My homework assignment is to show that the Space Hierarchy Theorem's proof (as stated in Sipser's Introduction to the Theory of Computation) is invalidated by removing some part of the algorithm -- let's call it a "safeguard".
Sisper's proof goes over the algorithm $D$, stage by stage, showing what's the rationale behind every stage. Finally, he proves that $D$ (which decides language $A$) is not in space $g(n)$ (where $g(n)=o(f(n))$). He does this by assuming for contradiction there exists $M$ in space $g(n)$ that decides language $A$, then showing such $M$ would end up deciding a different language than $D$.
I'm stuck at picking a proof technique. Sipser's proof just covers all bases, but actually constructing such a TM $M$ is a different kind of task he doesn't tackle.

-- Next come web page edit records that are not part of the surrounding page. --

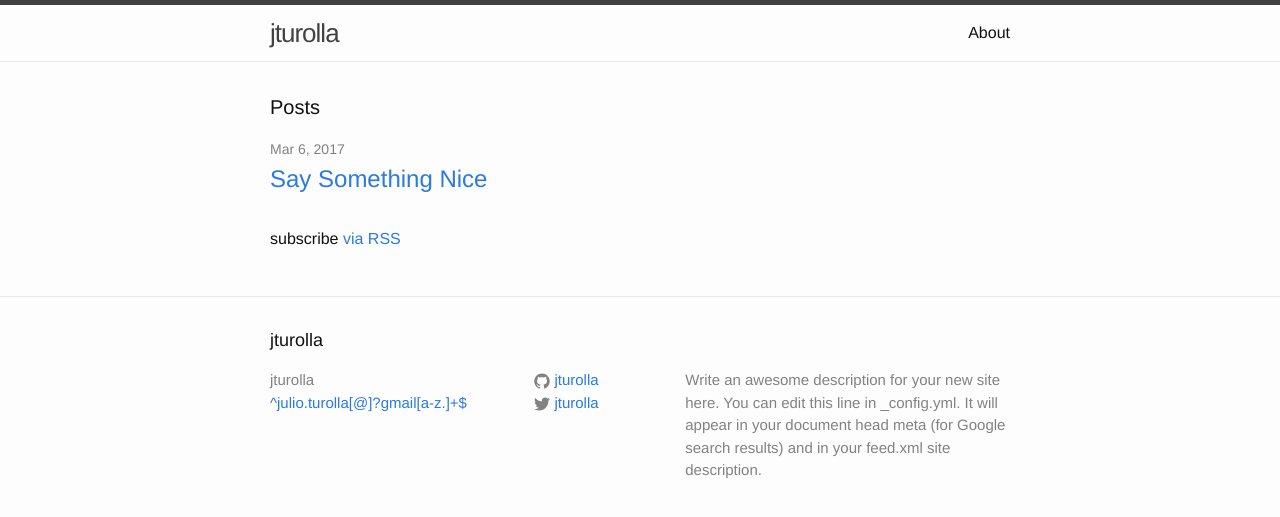
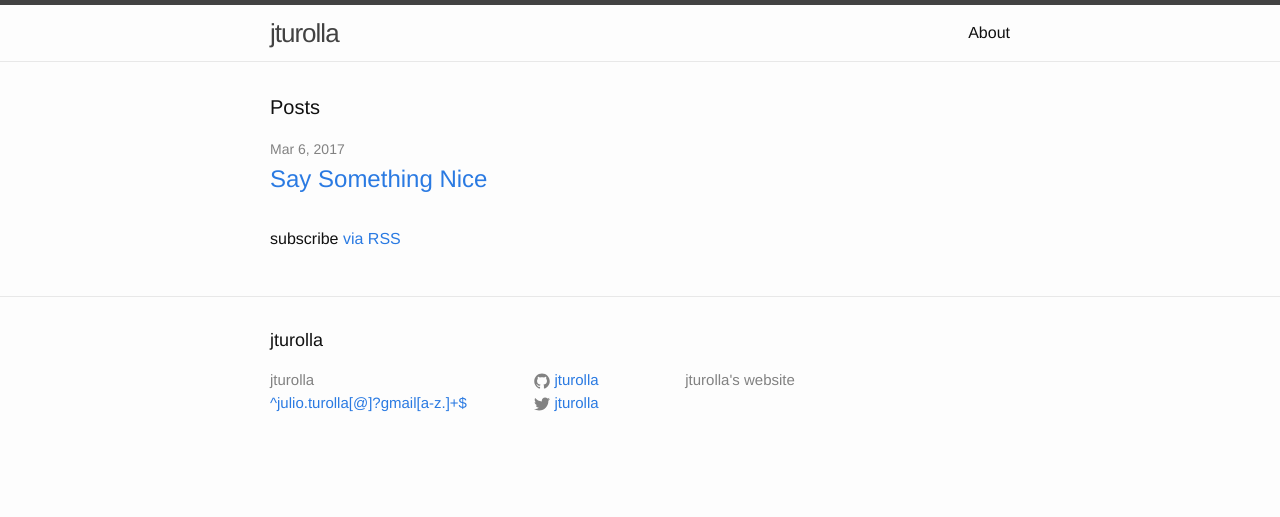
Before and after one commit to jturolla/site, a Jekyll site: the page built from index.html, in a window 1280 px wide. Shown: the top 517 px of the page. Built offline with Jekyll 4.4.1, drawn with Linux system fonts in a browser that asks for light colours.

Commit message:
fix config

```diff
--- a/_config.yml
+++ b/_config.yml
@@ -9,10 +9,8 @@
 title: jturolla
 email: ^julio.turolla[@]?gmail[a-z.]+$
 description: > # this means to ignore newlines until "baseurl:"
-  Write an awesome description for your new site here. You can edit this
-  line in _config.yml. It will appear in your document head meta (for
-  Google search results) and in your feed.xml site description.
-baseurl: "" # the subpath of your site, e.g. /blog
+  jturolla's website
+baseurl: "/" # the subpath of your site, e.g. /blog
 url: "http://julioturolla.com" # the base hostname & protocol for your site
 twitter_username: jturolla
 github_username: jturolla
```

When I modify the proof to remove one of his "safeguards", I'm having a hard time showing there actually exists that thing he safeguarded against. I guess it's one of those cases where proving is easier than finding a counterexample?...
P.S. Looking for a hint, not to cheat :)